At UW-Madison, EWH has about 15 core members, plus many others who drop in for seminars or to help out with a specific project.
Led by senior Ann Sagstetter, the group offers workshops for Wisconsin homeschooled middle- and high-school students (as well as those in public and private schools) that help them relate math and science to careers in medicine and engineering.
Senior Karissa Thoma is among members who deliver hands-on presentations to students in rural Wisconsin schools. Cali Roen, a senior who plans on a career in medical missions, is one of several students who fix broken medical equipment and test and calibrate it, and also writes a user-friendly operations manual that travels with the equipment to remote areas of the world. Senior Lucas Vitzthum worked in Tanzania hospitals via the EWH summer program and plans to participate on a medical missions trip to Ulan Bator, the capital city of Mongolia. “Everything is supported enthusiastically by the BME department in terms of space and of advice,” says Nimunkar.
Nimunkar and first-year master’s student Jon Baran are part of a multidisciplinary team of graduate students who, with input from several physicians, are designing and developing a medical technology platform tailored for developing countries. Somewhat like a pocket calculator, the handheld device will support a number of medical instruments. Sixteen undergraduate students on four teams enrolled in the BME design course are developing components for the platform, including a pulse oximeter, thermometer and a spirometer. (The latter is in collaboration with David Van Sickle, a population health sciences postdoctoral fellow at UW-Madison.)

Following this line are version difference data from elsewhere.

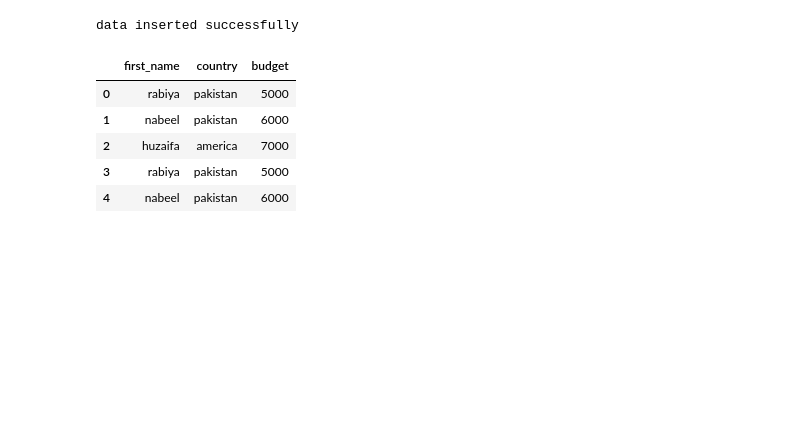
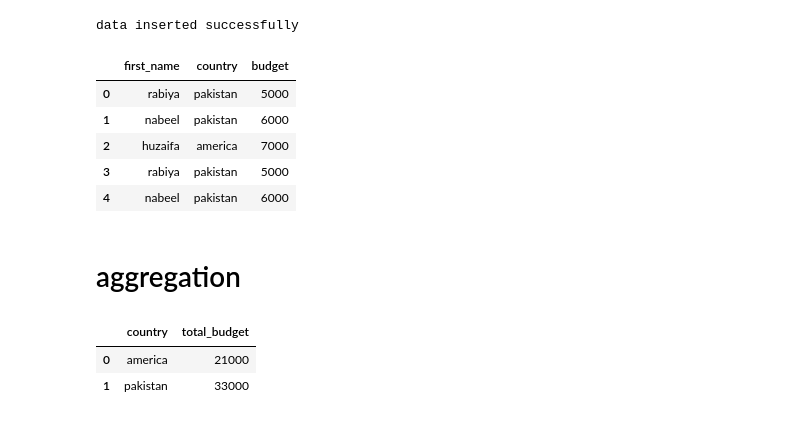
Before and after one commit to Rabiya-gull/data-analysation, a Jupyter notebook: project.ipynb, the cells around one changed output. Drawn from its saved outputs; the diff is of its cells as text; code cells hidden in the pictures; blank space fills up the shorter version.

Commit message:
adding another sql query and aggregating data

```diff
--- a/project.ipynb
+++ b/project.ipynb
@@ -1164,3 +1169,21 @@ df_result.head()
 | 2 | huzaifa | america | 7000 |
 | 3 | rabiya | pakistan | 5000 |
 | 4 | nabeel | pakistan | 6000 |
+# %% [markdown]
+# aggregation
+# %%
+query= """
+    SELECT country , sum(budget) as total_budget
+    FROM users
+    GROUP BY country
+
+"""
+
+
+df_agg= pd.read_sql(query,conn)
+
+df_agg
+# %% [output]
+|  | country | total_budget |
+| 0 | america | 21000 |
+| 1 | pakistan | 33000 |
```
Also changed, not shown: parts of 7 cells of this notebook, 1 other file.
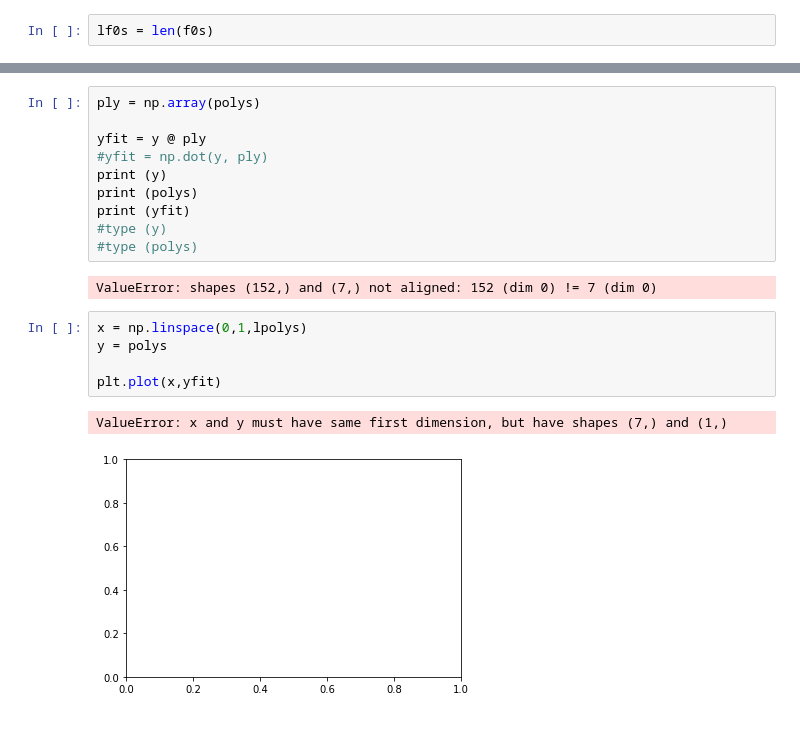
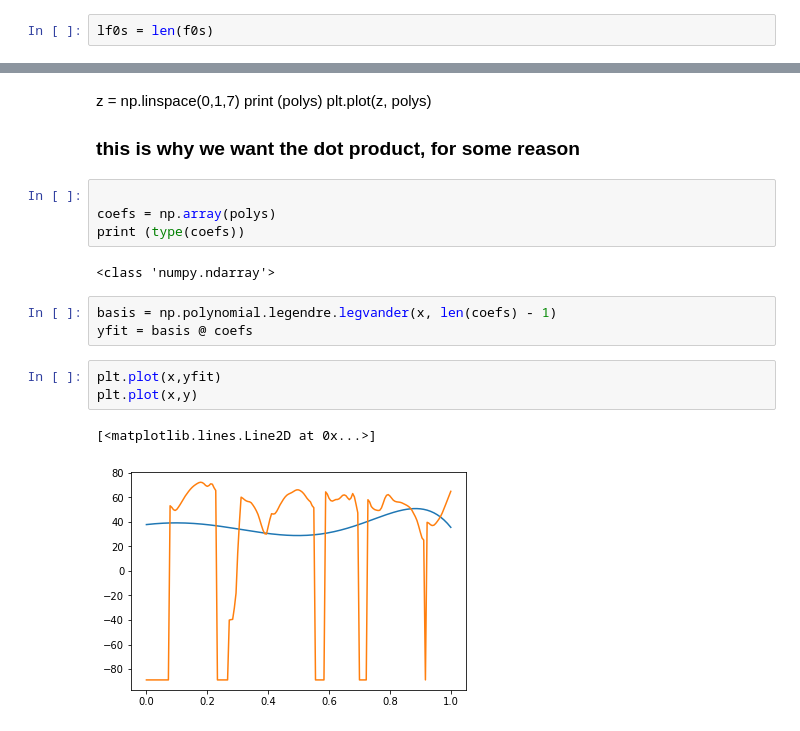
Before and after one commit to rachelrakov/dissertation_code, a Jupyter notebook: Legendre_polynomial_plotting.ipynb, the cells around one changed output, grey strips where cells are left out. Drawn from its saved outputs; the diff is of its cells as text.

```diff
--- a/Legendre_polynomial_plotting.ipynb
+++ b/Legendre_polynomial_plotting.ipynb
@@ -243,20 +286,21 @@ plt.plot(z, polys)
-# %%
-ply = np.array(polys)
-
-yfit = y @ ply
-#yfit = np.dot(y, ply)
-print (y)
-print (polys)
-print (yfit)
-#type (y)
-#type (polys)
-# %% [output]
-ValueError: shapes (152,) and (7,) not aligned: 152 (dim 0) != 7 (dim 0)
-# %%
-x = np.linspace(0,1,lpolys)
-y = polys
-
-plt.plot(x,yfit)
-# %% [output]
-ValueError: x and y must have same first dimension, but have shapes (7,) and (1,)
-[figure, removed]
+# %% [markdown]
+z = np.linspace(0,1,7)
+print (polys)
+plt.plot(z, polys)
+
+### this is why we want the dot product, for some reason
+# %%
+
+coefs = np.array(polys)
+print (type(coefs))
+# %% [output]
+<class 'numpy.ndarray'>
+# %%
+basis = np.polynomial.legendre.legvander(x, len(coefs) - 1)
+yfit = basis @ coefs
+# %%
+plt.plot(x,yfit)
+plt.plot(x,y)
+# %% [output]
+[<matplotlib.lines.Line2D at 0x...>]
+[figure, added]
```
Also changed, not shown: parts of 33 cells of this notebook.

“This is kind of our initial phase, and from there we plan on expanding to a number of different opportunities using the Internet and its vast possibilities for databasing, recordkeeping and telemedicine,” says Baran.
Beyond the EWH student organization, BME students participate heavily in global medical engineering activities, says biomedical engineering professor Willis Tompkins.
In addition to Vitzthum, several BME students have participated in the EWH summer program. And for years, a few student teams each semester have pursued solutions to EWH challenges via the BME design courses; recent projects have included a low-cost pressure meter and a medical aspirator for third-world country hospitals.
Nimunkar stresses that global engineering doesn’t necessarily involve traveling halfway across the world, but rather stems from developing interest in and raising awareness of global medical needs at home. “It is work at all these different levels,” he says. “It’s more like a ‘drop by drop makes a whole ocean’ effort.”